With nearly 8,000 dead from Nepal’s worst earthquake since 1934 the relief effort has turned to recovery and finding the 400 missing people. The quake struck on Saturday morning, the time when many Christian church services were taking place. Many of the estimated 150 Christians killed died when the buildings they were gathered in collapsed. The tragedy revives an on-going debate over burial rituals. Nepal’s 3% minority Christians favour burying their dead, while its majority Hindus prefer cremation.
Plans first announced in 2013 to establish official cemeteries for Christians, who have tripled in number since the Hindu monarchy was abolished in 2006, have not resolved tensions.
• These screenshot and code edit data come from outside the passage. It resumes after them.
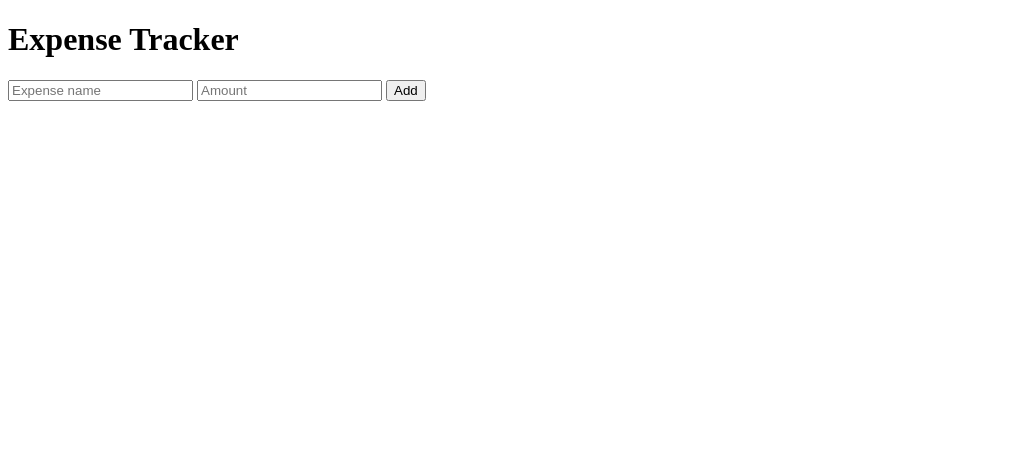
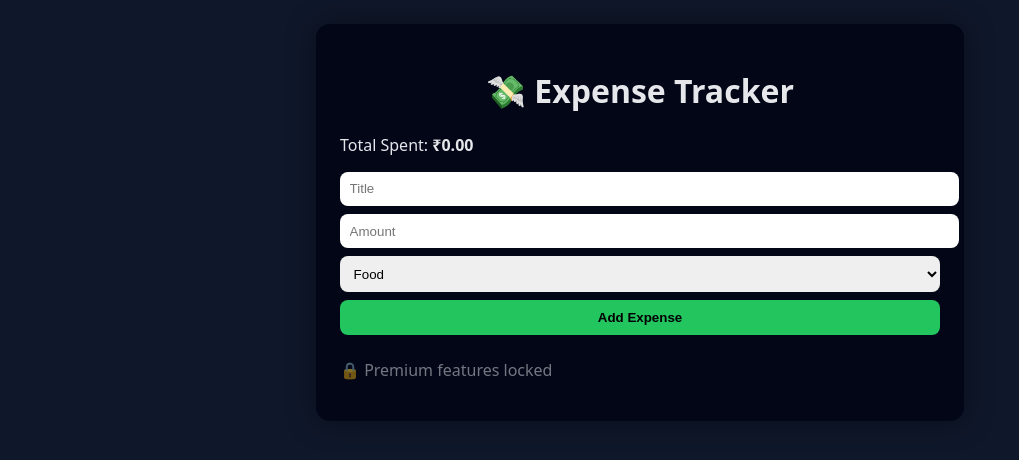
Before and after one commit to Ajay66-sketch/expense-tracker, a Flask app: page / in a window 1280 px wide. Shown: the top 460 px of the page, without its empty margins (0-1019 px from the left). Run offline with Flask 3, Linux system fonts and the light colour scheme; data that the repository does not hold is empty.

Commit message:
Enhance index.html with styling and expense features

```diff
--- a/templates/index.html
+++ b/templates/index.html
@@ -1,22 +1,90 @@
 <!DOCTYPE html>
-<html lang="en">
+<html>
 <head>
-    <meta charset="UTF-8">
     <title>Expense Tracker</title>
+    <meta name="viewport" content="width=device-width, initial-scale=1">
+    <style>
+        body {
+            font-family: system-ui, sans-serif;
+            background: #0f172a;
+            color: #e5e7eb;
+            padding: 1rem;
+        }
+        .card {
+            max-width: 600px;
+            margin: auto;
+            background: #020617;
+            padding: 1.5rem;
+            border-radius: 14px;
+            box-shadow: 0 0 30px rgba(0,0,0,.4);
+        }
+        h1 { text-align: center; }
+        input, select, button {
+            width: 100%;
+            padding: .6rem;
+            margin-bottom: .5rem;
+            border-radius: 8px;
+            border: none;
+        }
+        button {
+            background: #22c55e;
+            font-weight: bold;
+            cursor: pointer;
+        }
+        .expense {
+            display: flex;
+            gap: .5rem;
+            margin-top: .6rem;
+        }
+        .expense form { flex: 1; }
+        .danger { background: #ef4444; }
+        .locked { opacity: .5; }
+    </style>
 </head>
+
 <body>
-    <h1>Expense Tracker</h1>
-    <form action="/add" method="post">
-        <input type="text" name="name" placeholder="Expense name" required>
-        <input type="number" step="0.01" name="amount" placeholder="Amount" required>
-        <button type="submit">Add</button>
+<div class="card">
+    <h1>💸 Expense Tracker</h1>
+    <p>Total Spent: <strong>₹{{ "%.2f"|format(total) }}</strong></p>
+
+    <form method="POST">
+        <input name="title" placeholder="Title" required>
+        <input type="number" name="amount" step="0.01" placeholder="Amount" required>
+        <select name="category" required>
+            <option>Food</option>
+            <option>Travel</option>
+            <option>Shopping</option>
+            <option>Bills</option>
+            <option>Other</option>
+        </select>
+        <button>Add Expense</button>
     </form>
-    <ul>
-        {% for expense in expenses %}
-        <li>{{ expense.name }}: ${{ expense.amount }}
-            <a href="/delete/{{ loop.index0 }}">Delete</a>
-        </li>
+
+    {% for e in expenses %}
+    <div class="expense">
+        <form method="POST" action="/edit/{{ e.id }}">
+            <input name="title" value="{{ e.title }}">
+            <input type="number" name="amount" value="{{ e.amount }}">
+            <input name="category" value="{{ e.category }}">
+            <button>Update</button>
+        </form>
+        <form method="POST" action="/delete/{{ e.id }}">
+            <button class="danger">X</button>
+        </form>
+    </div>
+    {% endfor %}
+
+    {% if is_premium %}
+        <h3>📊 Category Summary</h3>
+        {% for c in category_summary %}
+            <p>{{ c.category }} — ₹{{ "%.2f"|format(c.total) }}</p>
         {% endfor %}
-    </ul>
+        <a href="/export"><button>⬇ Export CSV</button></a>
+    {% else %}
+        <div class="locked">
+            <p>🔒 Premium features locked</p>
+        </div>
+    {% endif %}
+</div>
 </body>
 </html>
```
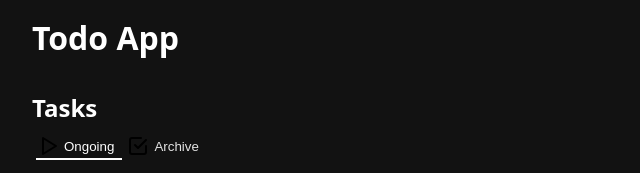
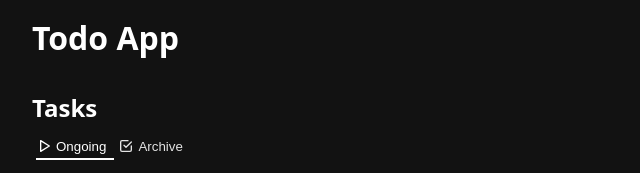
Before and after one commit to antxhan/odin-todo-list, a website built with webpack: page src/template.html in a window 1280 px wide. Shown: the top 173 px of the page, 158-798 px from the left. Built offline with nearby package versions, Linux system fonts and the light colour scheme.

Commit message:
refactor: inlined svg icons for tabs instead of img tags

```diff
--- a/src/styles/global.css
+++ b/src/styles/global.css
@@ -99,6 +99,9 @@ main > .container {
       top: 0;
       transition: all 0.2s ease-in-out;
       border-bottom: 2px solid transparent;
+    }
+    svg {
+      width: 1rem;
     }
   }
   button[aria-current="true"] {
--- a/src/template.html
+++ b/src/template.html
@@ -17,11 +17,43 @@
           <h2>Tasks</h2>
           <div class="main-header__tabs">
             <button value="ongoing" aria-current="true">
-              <img src="assets/icons/play.svg" alt="ongoing" />
+              <svg
+                xmlns="http://www.w3.org/2000/svg"
+                width="24"
+                height="24"
+                viewBox="0 0 24 24"
+                fill="none"
+                stroke="currentColor"
+                stroke-width="2"
+                stroke-linecap="round"
+                stroke-linejoin="round"
+                class="icon icon-tabler icons-tabler-outline icon-tabler-player-play"
+              >
+                <path stroke="none" d="M0 0h24v24H0z" fill="none" />
+                <path d="M7 4v16l13 -8z" />
+              </svg>
               Ongoing
             </button>
             <button value="archive">
-              <img src="assets/icons/checkbox.svg" alt="archive" />
+              <!-- <img src="assets/icons/checkbox.svg" alt="archive" /> -->
+              <svg
+                xmlns="http://www.w3.org/2000/svg"
+                width="24"
+                height="24"
+                viewBox="0 0 24 24"
+                fill="none"
+                stroke="currentColor"
+                stroke-width="2"
+                stroke-linecap="round"
+                stroke-linejoin="round"
+                class="icon icon-tabler icons-tabler-outline icon-tabler-checkbox"
+              >
+                <path stroke="none" d="M0 0h24v24H0z" fill="none" />
+                <path d="M9 11l3 3l8 -8" />
+                <path
+                  d="M20 12v6a2 2 0 0 1 -2 2h-12a2 2 0 0 1 -2 -2v-12a2 2 0 0 1 2 -2h9"
+                />
+              </svg>
               Archive
             </button>
           </div>
```
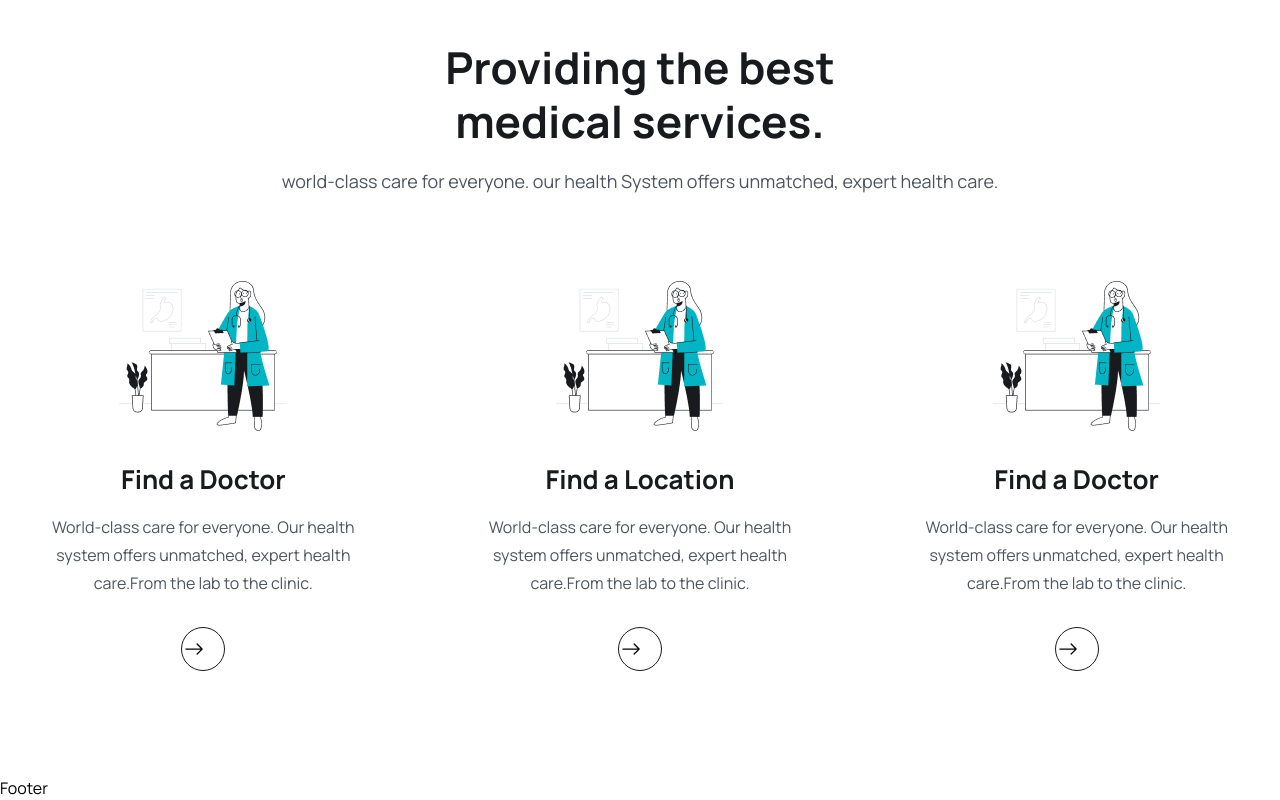
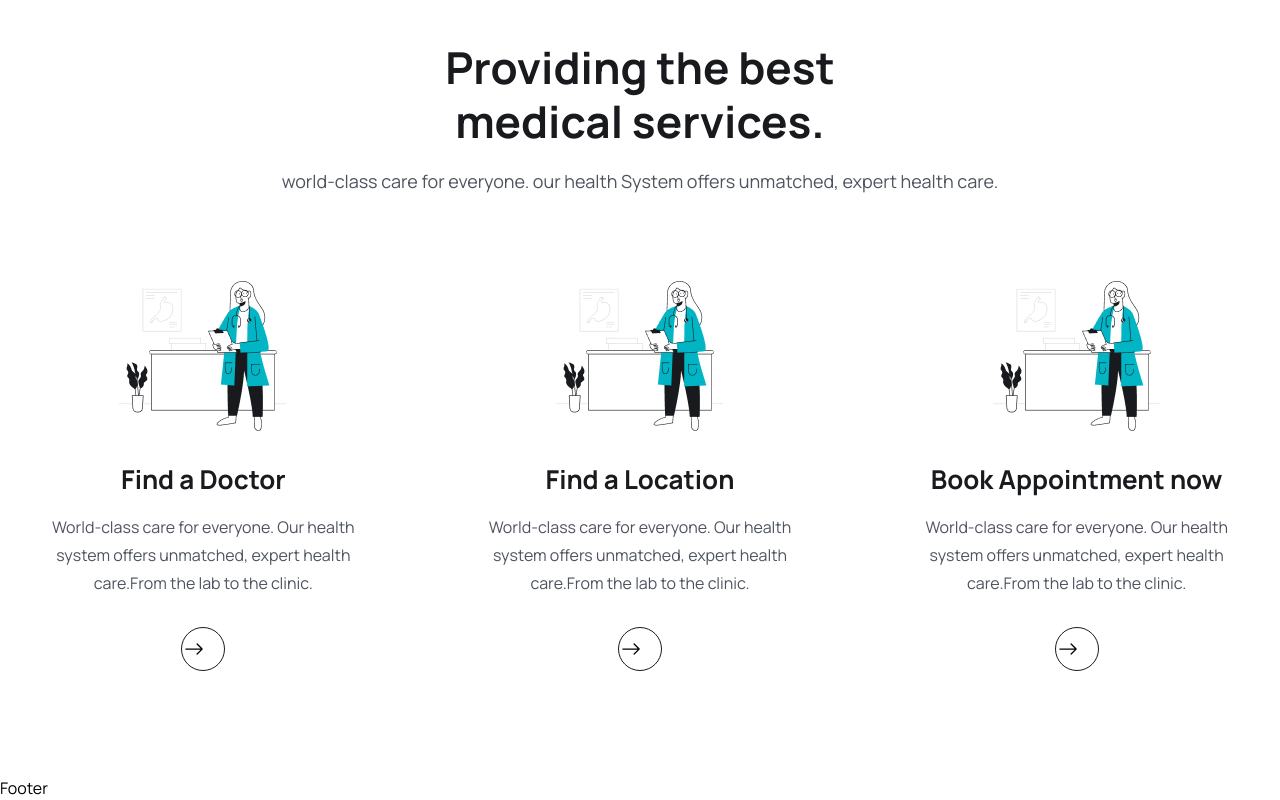
Before and after one commit to aroraadivya/Mern-Stack-Medicare, a React (Vite) app in the folder frontend/: page / in a window 1280 px wide. Shown: the part 876-1676 px from the top of the page. Built offline with nearby package versions, Linux system fonts and the light colour scheme.

Commit message:
book your appointment

```diff
--- a/frontend/src/pages/Home.jsx
+++ b/frontend/src/pages/Home.jsx
@@ -125,12 +125,12 @@ const Home = () => {
 
                     <div className='py-[30px] px-5'>
                         <div className='flex items-center justify-center'>
-                            <img src={icon01} alt=''></img>
+                            <img src={icon03} alt=''></img>
                         </div>
 
                         <div className='mt-[30px] px-5'>
                             <h2 className='text-[26px] leading-9 text-headingColor font-[700] text-center'>
-                                Find a Doctor
+                                Book Appointment now
                             </h2>
                             <p className='text-[16px] leading-7 text-textColor font-[400] mt-4 text-center'>
                                 World-class care for everyone. Our health system offers unmatched, expert health care.From the lab to the clinic.
```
“When a Christian dies, there’s (still) no burial ground. So we really have to hurry when a person dies, and also secretly… have to take [the body] into the jungle where nobody can see. We’re also not given security to bury the dead body. Sometimes Hindus come and beat us up,” said Sundar Thapa of Nepal’s Federation of National Christians in a recent World Watch Monitor video.